First it was this guy. He appeared about a month ago, swimming in our saltwater pool, looking very picturesque: obviously a male duck (known as a drake) – and clearly a Mallard. Mallards are, after all, the most common wild duck in the U.S.
My wife and daughters and I were delighted to see him – and, as with all our pets, we christened him with a Shakespearean name, Shylock.
We were pleasantly surprised when Shylock kept returning to our pool. There were no fish in our pool, no minnows, no water plants, no edible fauna or flora of any kind (thanks to our pool men) – so clearly, Shylock was just passing through.
Neighbors and other pool-owning veterans warned us that ducks would make a mess of our pool, clogging the filters and fouling the bottom. But I figured, how much damage can one duck do?
She was obviously a female (known as a hen)– and thus was dubbed Lady MacDuck.
From our hasty research, we learned that Mallards usually begin their migration back from Mexico and points south to their northern breeding grounds in March and April. So Shylock and Lady MacDuck were right on time.

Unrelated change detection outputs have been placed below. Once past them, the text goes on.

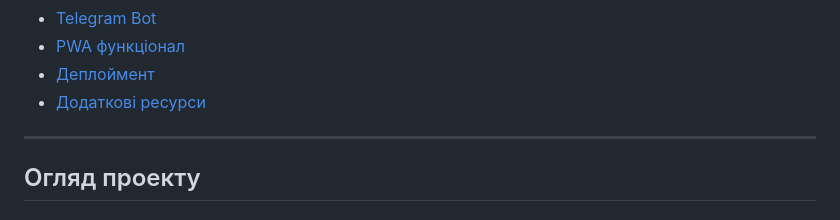
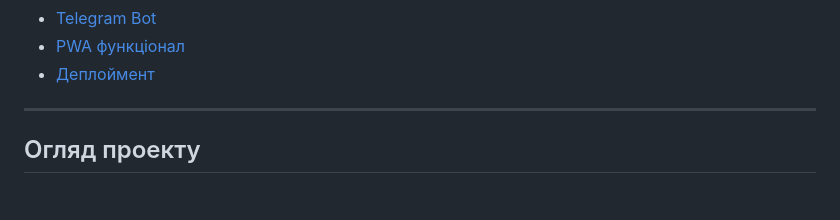
Before and after one commit to Volodymyr54t4t/iEvents, a Markdown page: README.md, the part around the change. Drawn GitHub-style.

```diff
--- a/README.md
+++ b/README.md
@@ -43,7 +43,7 @@
 - [Telegram Bot](#-telegram-bot)
 - [PWA функціонал](#-pwa-функціонал)
 - [Деплоймент](#-деплоймент)
-- [Додаткові ресурси](#-додаткові-ресурси)
+
 
 ---
 
```
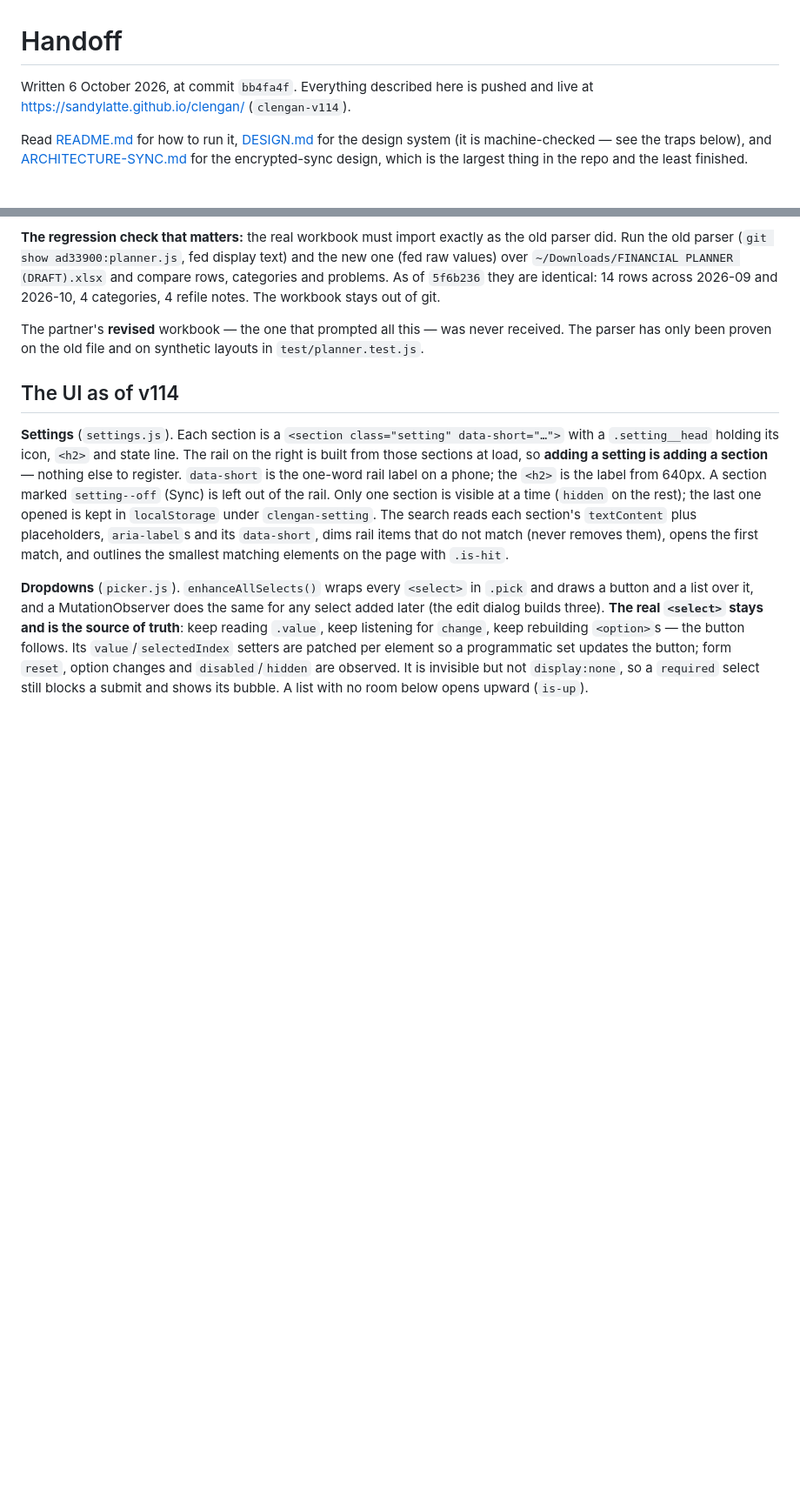
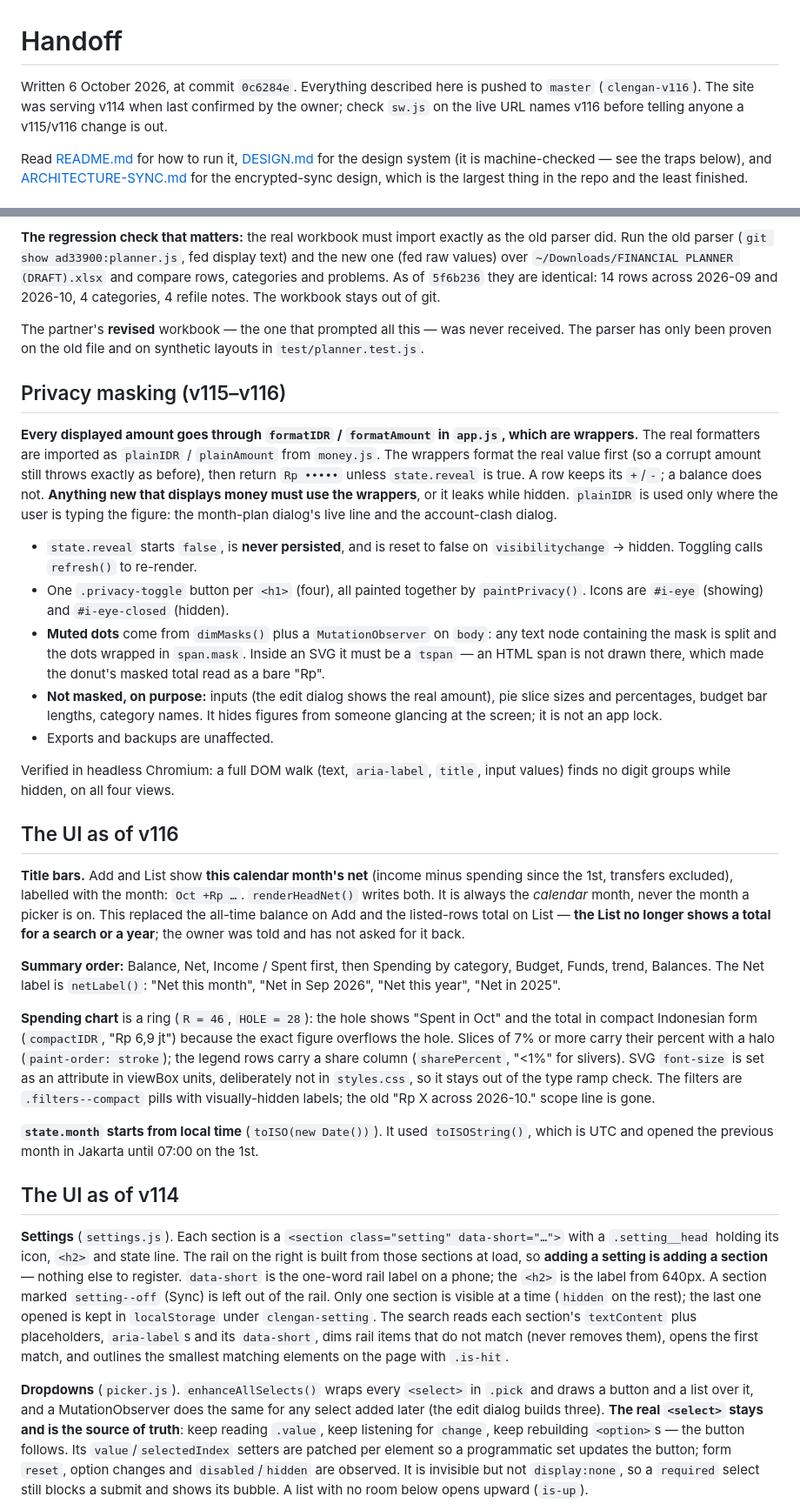
Before and after one commit to sandylatte/clengan, a Markdown page: HANDOFF.md, 2 parts joined by grey strips. Shown at 87% size. Rendered like a GitHub page; blank space fills up the shorter version.

Commit message:
Update the handoff for the privacy and v116 Summary work
Co-Authored-By: Claude Opus 5.5 <noreply@anthropic.com>
Claude-Session: https://claude.ai/code/session_01FcJfmkmiF14WFfADhi1iUK

```diff
--- a/HANDOFF.md
+++ b/HANDOFF.md
@@ -1,7 +1,9 @@
 # Handoff
 
-Written 6 October 2026, at commit `bb4fa4f`. Everything described here is
-pushed and live at https://sandylatte.github.io/clengan/ (`clengan-v114`).
+Written 6 October 2026, at commit `0c6284e`. Everything described here is
+pushed to `master` (`clengan-v116`). The site was serving v114 when last
+confirmed by the owner; check `sw.js` on the live URL names v116 before
+telling anyone a v115/v116 change is out.
 
 Read [README.md](README.md) for how to run it, [DESIGN.md](DESIGN.md) for the
 design system (it is machine-checked — see the traps below), and
@@ -102,6 +112,59 @@ problems. As of `5f6b236` they are identical: 14 rows across 2026-09 and
 The partner's **revised** workbook — the one that prompted all this — was never
 received. The parser has only been proven on the old file and on synthetic
 layouts in `test/planner.test.js`.
+
+## Privacy masking (v115–v116)
+
+**Every displayed amount goes through `formatIDR` / `formatAmount` in
+`app.js`, which are wrappers.** The real formatters are imported as
+`plainIDR` / `plainAmount` from `money.js`. The wrappers format the real value
+first (so a corrupt amount still throws exactly as before), then return
+`Rp •••••` unless `state.reveal` is true. A row keeps its `+`/`-`; a balance
+does not. **Anything new that displays money must use the wrappers**, or it
+leaks while hidden. `plainIDR` is used only where the user is typing the
+figure: the month-plan dialog's live line and the account-clash dialog.
+
+- `state.reveal` starts `false`, is **never persisted**, and is reset to false
+  on `visibilitychange` → hidden. Toggling calls `refresh()` to re-render.
+- One `.privacy-toggle` button per `<h1>` (four), all painted together by
+  `paintPrivacy()`. Icons are `#i-eye` (showing) and `#i-eye-closed` (hidden).
+- **Muted dots** come from `dimMasks()` plus a `MutationObserver` on `body`:
+  any text node containing the mask is split and the dots wrapped in
+  `span.mask`. Inside an SVG it must be a `tspan` — an HTML span is not drawn
+  there, which made the donut's masked total read as a bare "Rp".
+- **Not masked, on purpose:** inputs (the edit dialog shows the real amount),
+  pie slice sizes and percentages, budget bar lengths, category names. It hides
+  figures from someone glancing at the screen; it is not an app lock.
+- Exports and backups are unaffected.
+
+Verified in headless Chromium: a full DOM walk (text, `aria-label`, `title`,
+input values) finds no digit groups while hidden, on all four views.
+
+## The UI as of v116
+
+**Title bars.** Add and List show **this calendar month's net** (income minus
+spending since the 1st, transfers excluded), labelled with the month: `Oct
++Rp …`. `renderHeadNet()` writes both. It is always the *calendar* month, never
+the month a picker is on. This replaced the all-time balance on Add and the
+listed-rows total on List — **the List no longer shows a total for a search or
+a year**; the owner was told and has not asked for it back.
+
+**Summary order:** Balance, Net, Income / Spent first, then Spending by
+category, Budget, Funds, trend, Balances. The Net label is `netLabel()`: "Net
+this month", "Net in Sep 2026", "Net this year", "Net in 2025".
+
+**Spending chart** is a ring (`R = 46`, `HOLE = 28`): the hole shows "Spent in
+Oct" and the total in compact Indonesian form (`compactIDR`, "Rp 6,9 jt")
+because the exact figure overflows the hole. Slices of 7% or more carry their
+percent with a halo (`paint-order: stroke`); the legend rows carry a share
+column (`sharePercent`, "<1%" for slivers). SVG `font-size` is set as an
+attribute in viewBox units, deliberately not in `styles.css`, so it stays out
+of the type ramp check. The filters are `.filters--compact` pills with
+visually-hidden labels; the old "Rp X across 2026-10." scope line is gone.
+
+**`state.month` starts from local time** (`toISO(new Date())`). It used
+`toISOString()`, which is UTC and opened the previous month in Jakarta until
+07:00 on the 1st.
 
 ## The UI as of v114
 
```
Also changed, not shown: other parts of HANDOFF.md (+20 -3 lines).
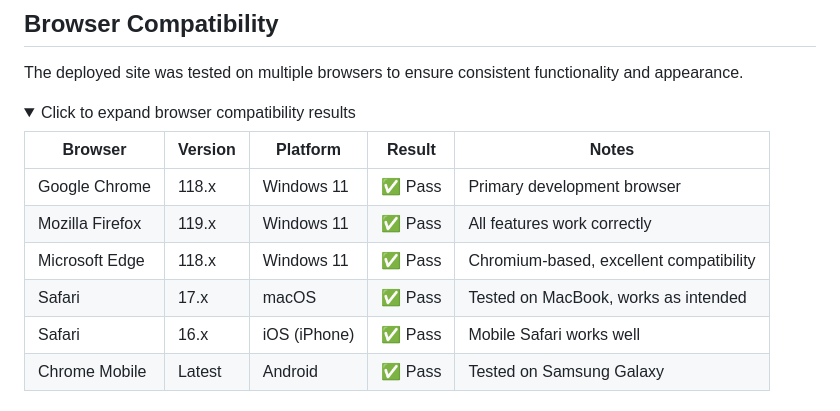
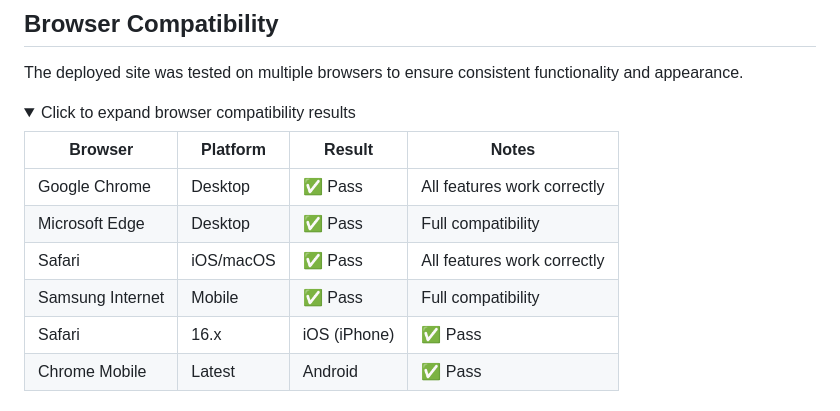
Before and after one commit to soumya2219/my-daily-wins-tracker, a Markdown page: TESTING.md, the part around the change. Rendered like a GitHub page; folded sections open.

Commit message:
Update browser compatibility testing table

```diff
--- a/TESTING.md
+++ b/TESTING.md
@@ -242,12 +242,12 @@ The deployed site was tested on multiple browsers to ensure consistent functiona
 <details>
 <summary>Click to expand browser compatibility results</summary>
 
-| Browser | Version | Platform | Result | Notes |
-|---------|---------|----------|--------|-------|
-| Google Chrome | 118.x | Windows 11 | ✅ Pass | Primary development browser |
-| Mozilla Firefox | 119.x | Windows 11 | ✅ Pass | All features work correctly |
-| Microsoft Edge | 118.x | Windows 11 | ✅ Pass | Chromium-based, excellent compatibility |
-| Safari | 17.x | macOS | ✅ Pass | Tested on MacBook, works as intended |
+| Browser | Platform | Result | Notes |
+|---------|----------|--------|-------|
+| Google Chrome | Desktop | ✅ Pass | All features work correctly |
+| Microsoft Edge | Desktop | ✅ Pass | Full compatibility |
+| Safari | iOS/macOS | ✅ Pass | All features work correctly |
+| Samsung Internet | Mobile | ✅ Pass | Full compatibility |
 | Safari | 16.x | iOS (iPhone) | ✅ Pass | Mobile Safari works well |
 | Chrome Mobile | Latest | Android | ✅ Pass | Tested on Samsung Galaxy |
 
```
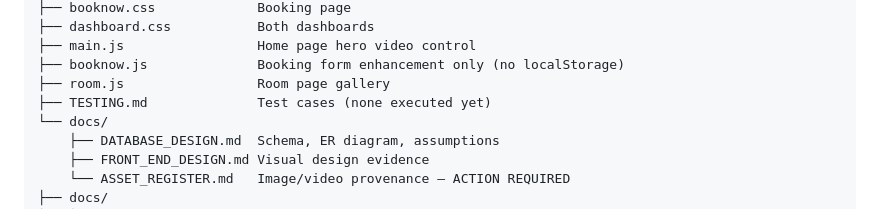
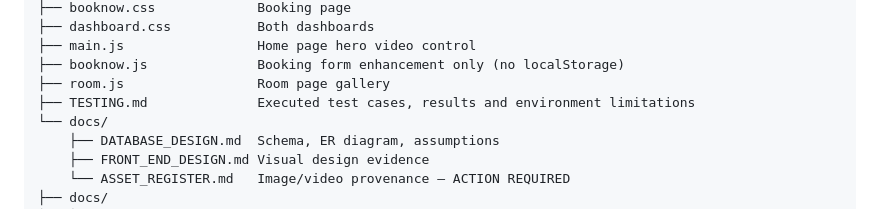
Before and after one commit to Danyalsistc/hotel-booking-system, a Markdown page: README.md, the part around the change. Rendered like a GitHub page.

Commit message:
Phase 5 correction: remove stale testing status

```diff
--- a/README.md
+++ b/README.md
@@ -573,7 +573,7 @@ written justification. See [`docs/DATABASE_DESIGN.md`](docs/DATABASE_DESIGN.md).
 ├── main.js                 Home page hero video control
 ├── booknow.js              Booking form enhancement only (no localStorage)
 ├── room.js                 Room page gallery
-├── TESTING.md              Test cases (none executed yet)
+├── TESTING.md              Executed test cases, results and environment limitations
 └── docs/
     ├── DATABASE_DESIGN.md  Schema, ER diagram, assumptions
     ├── FRONT_END_DESIGN.md Visual design evidence
```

But where would they choose for their breeding ground? Surely, our backyard pool — a lifeless saltwater pond – held no permanent attraction for a pair of mating Mallards?
Lady MacDuck was proudly leading a squadron of twelve newborn ducklings around our pool. (Ducklings are precocial — capable of swimming as soon as they hatch.) Their nest, it turns out, was hidden in the landscaping next to the pool.
The dozen ducklings have also acquired names, all from The Scottish Play: Malcolm, Duncan, Macduff, Donalbain, Lennox, Ross, Banquo, Macdonwald, Fleance, Lady Macduff, Lady Macbeth and Cawdor. (Though I can’t tell one from the other at this point.)
The current breeding population of Mallard ducks is estimated to be almost 10 million. 14 of them are now living in and around our pool. But for how long? We clearly can’t run them out. They’re too damn cute. (We’ll have to keep a wary eye on our killer cat, Caliban.)
From what I’ve read, the ducklings will be ready to fly in about two months (50–60 days to fledgling). Though, before I left for work today I looked around the backyard and didn’t see them. Which isn’t too alarming. Heck, I missed the whole 28-day egg laying, nesting and hatching process – and it was going on right under my nose!
I’ve also read that female ducks tend to breed near the place they were hatched — or near a previous breeding site. If so, unless I missed all the previous backyard duck breeding action in past years, Lady MacDuck is an oddball. But, for now, she’s our oddball.